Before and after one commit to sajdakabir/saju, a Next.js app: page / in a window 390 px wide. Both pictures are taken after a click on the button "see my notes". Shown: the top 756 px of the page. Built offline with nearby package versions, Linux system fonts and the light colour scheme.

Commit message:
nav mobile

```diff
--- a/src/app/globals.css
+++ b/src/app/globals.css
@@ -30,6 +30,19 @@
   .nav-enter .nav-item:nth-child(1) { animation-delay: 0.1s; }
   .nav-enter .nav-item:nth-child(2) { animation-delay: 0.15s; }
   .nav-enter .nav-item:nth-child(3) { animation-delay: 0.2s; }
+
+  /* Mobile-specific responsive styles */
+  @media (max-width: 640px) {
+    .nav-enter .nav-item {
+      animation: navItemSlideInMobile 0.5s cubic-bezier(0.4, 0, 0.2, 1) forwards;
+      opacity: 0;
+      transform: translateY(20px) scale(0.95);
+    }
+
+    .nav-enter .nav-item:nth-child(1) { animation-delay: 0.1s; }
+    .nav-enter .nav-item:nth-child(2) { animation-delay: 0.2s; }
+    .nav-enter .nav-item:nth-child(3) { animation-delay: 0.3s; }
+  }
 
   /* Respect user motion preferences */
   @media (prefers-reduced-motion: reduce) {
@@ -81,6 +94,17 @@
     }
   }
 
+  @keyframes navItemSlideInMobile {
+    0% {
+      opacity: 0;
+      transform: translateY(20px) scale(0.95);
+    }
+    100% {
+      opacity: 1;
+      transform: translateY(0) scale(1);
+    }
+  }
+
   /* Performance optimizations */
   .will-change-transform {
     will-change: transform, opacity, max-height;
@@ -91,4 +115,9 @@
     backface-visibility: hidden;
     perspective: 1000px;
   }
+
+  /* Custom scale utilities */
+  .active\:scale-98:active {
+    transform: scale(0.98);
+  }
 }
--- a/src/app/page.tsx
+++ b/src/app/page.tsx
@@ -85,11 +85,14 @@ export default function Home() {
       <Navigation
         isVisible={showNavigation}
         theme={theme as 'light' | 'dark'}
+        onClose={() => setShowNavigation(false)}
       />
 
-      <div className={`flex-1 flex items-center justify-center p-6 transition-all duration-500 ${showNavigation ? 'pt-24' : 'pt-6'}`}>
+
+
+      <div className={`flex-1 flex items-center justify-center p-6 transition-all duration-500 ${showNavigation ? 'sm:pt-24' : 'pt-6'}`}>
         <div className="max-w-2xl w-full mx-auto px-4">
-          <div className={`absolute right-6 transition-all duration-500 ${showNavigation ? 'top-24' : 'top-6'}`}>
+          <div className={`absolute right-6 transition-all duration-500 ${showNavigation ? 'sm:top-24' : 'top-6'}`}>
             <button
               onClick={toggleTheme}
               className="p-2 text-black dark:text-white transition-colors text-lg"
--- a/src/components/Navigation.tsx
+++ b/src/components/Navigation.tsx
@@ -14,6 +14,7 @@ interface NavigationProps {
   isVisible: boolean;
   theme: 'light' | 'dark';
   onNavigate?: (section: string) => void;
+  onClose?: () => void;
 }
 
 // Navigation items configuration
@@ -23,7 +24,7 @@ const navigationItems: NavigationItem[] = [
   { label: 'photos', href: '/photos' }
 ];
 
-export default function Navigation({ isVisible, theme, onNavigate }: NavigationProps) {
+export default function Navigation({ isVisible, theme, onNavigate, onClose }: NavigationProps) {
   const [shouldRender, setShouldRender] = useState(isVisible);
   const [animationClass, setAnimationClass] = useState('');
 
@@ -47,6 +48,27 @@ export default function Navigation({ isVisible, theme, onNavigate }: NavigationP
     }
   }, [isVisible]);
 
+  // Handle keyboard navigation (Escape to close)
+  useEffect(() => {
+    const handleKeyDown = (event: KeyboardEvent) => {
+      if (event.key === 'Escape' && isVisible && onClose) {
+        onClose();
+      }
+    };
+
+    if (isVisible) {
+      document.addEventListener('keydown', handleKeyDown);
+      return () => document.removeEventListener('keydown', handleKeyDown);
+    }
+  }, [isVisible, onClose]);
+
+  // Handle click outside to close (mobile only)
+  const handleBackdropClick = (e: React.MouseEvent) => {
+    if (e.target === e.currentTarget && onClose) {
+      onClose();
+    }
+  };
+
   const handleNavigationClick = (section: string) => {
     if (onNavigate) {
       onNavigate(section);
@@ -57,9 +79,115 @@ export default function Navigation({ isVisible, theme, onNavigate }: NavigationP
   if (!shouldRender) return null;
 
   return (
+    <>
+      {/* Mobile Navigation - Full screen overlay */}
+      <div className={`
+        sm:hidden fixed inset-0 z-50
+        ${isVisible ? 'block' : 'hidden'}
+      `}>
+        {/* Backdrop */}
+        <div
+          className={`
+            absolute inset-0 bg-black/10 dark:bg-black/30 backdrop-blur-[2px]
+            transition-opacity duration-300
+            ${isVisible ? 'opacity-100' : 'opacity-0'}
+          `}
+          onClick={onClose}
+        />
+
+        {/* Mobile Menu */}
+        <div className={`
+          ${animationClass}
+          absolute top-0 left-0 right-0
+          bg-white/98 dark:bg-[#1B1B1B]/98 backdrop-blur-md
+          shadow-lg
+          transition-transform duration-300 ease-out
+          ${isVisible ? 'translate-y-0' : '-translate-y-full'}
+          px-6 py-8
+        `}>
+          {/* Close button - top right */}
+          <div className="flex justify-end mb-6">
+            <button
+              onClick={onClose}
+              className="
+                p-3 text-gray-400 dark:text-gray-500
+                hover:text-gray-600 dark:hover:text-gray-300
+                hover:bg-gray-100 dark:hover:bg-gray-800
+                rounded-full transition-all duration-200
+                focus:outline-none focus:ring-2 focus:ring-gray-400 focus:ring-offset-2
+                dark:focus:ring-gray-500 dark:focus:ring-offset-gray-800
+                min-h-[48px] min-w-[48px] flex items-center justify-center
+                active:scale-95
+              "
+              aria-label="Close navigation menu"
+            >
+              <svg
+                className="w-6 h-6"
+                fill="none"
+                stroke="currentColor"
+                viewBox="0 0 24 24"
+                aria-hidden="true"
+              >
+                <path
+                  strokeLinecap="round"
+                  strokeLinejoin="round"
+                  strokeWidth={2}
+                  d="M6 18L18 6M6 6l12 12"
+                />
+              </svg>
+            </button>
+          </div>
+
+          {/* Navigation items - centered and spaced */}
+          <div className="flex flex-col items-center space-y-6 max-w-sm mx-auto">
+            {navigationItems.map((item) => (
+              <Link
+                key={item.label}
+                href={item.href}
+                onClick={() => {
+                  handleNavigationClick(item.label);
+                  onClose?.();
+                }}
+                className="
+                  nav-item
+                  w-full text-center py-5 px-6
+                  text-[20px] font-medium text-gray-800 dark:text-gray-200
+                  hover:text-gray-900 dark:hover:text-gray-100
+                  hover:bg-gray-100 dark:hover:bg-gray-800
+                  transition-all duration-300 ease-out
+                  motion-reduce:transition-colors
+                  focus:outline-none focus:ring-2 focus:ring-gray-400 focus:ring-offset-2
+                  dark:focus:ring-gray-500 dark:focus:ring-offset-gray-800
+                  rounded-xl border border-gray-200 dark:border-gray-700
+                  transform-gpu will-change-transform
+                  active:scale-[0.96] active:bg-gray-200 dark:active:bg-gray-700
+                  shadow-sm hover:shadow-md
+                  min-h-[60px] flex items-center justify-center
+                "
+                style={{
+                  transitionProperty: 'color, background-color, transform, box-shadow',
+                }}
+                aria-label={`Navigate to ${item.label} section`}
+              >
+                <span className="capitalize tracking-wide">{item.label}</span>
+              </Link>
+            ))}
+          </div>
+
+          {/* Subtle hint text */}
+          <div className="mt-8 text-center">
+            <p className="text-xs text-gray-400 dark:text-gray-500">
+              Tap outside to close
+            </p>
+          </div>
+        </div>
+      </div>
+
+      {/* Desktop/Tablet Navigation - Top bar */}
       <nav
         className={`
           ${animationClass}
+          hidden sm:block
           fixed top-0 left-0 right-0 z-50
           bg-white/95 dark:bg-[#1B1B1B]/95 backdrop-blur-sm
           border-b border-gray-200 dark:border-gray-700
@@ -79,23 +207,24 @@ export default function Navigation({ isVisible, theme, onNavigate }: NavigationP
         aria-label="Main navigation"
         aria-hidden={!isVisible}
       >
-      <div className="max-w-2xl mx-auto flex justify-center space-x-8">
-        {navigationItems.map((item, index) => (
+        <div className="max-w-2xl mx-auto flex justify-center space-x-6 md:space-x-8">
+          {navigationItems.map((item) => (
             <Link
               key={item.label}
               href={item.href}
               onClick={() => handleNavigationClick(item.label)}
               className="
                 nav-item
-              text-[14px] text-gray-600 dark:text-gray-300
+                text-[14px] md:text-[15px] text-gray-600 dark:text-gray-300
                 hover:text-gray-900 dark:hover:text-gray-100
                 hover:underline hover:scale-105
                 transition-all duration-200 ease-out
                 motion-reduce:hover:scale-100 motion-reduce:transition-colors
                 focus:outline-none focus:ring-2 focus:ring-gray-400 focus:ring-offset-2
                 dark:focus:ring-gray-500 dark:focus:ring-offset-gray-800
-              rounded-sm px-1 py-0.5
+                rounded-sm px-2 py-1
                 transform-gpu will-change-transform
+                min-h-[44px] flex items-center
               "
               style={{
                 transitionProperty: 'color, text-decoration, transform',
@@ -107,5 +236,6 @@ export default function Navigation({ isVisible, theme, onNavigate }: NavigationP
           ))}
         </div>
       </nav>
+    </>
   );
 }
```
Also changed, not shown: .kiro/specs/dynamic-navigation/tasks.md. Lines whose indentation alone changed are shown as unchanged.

____

- **Task details**
Report every line above that has the string "scale" in it.

- **Response area**
+      transform: translateY(20px) scale(0.95);
+      transform: translateY(20px) scale(0.95);
+      transform: translateY(0) scale(1);
+  /* Custom scale utilities */
+  .active\:scale-98:active {
+    transform: scale(0.98);
+                active:scale-95
+                  active:scale-[0.96] active:bg-gray-200 dark:active:bg-gray-700
                 hover:underline hover:scale-105
                 motion-reduce:hover:scale-100 motion-reduce:transition-colors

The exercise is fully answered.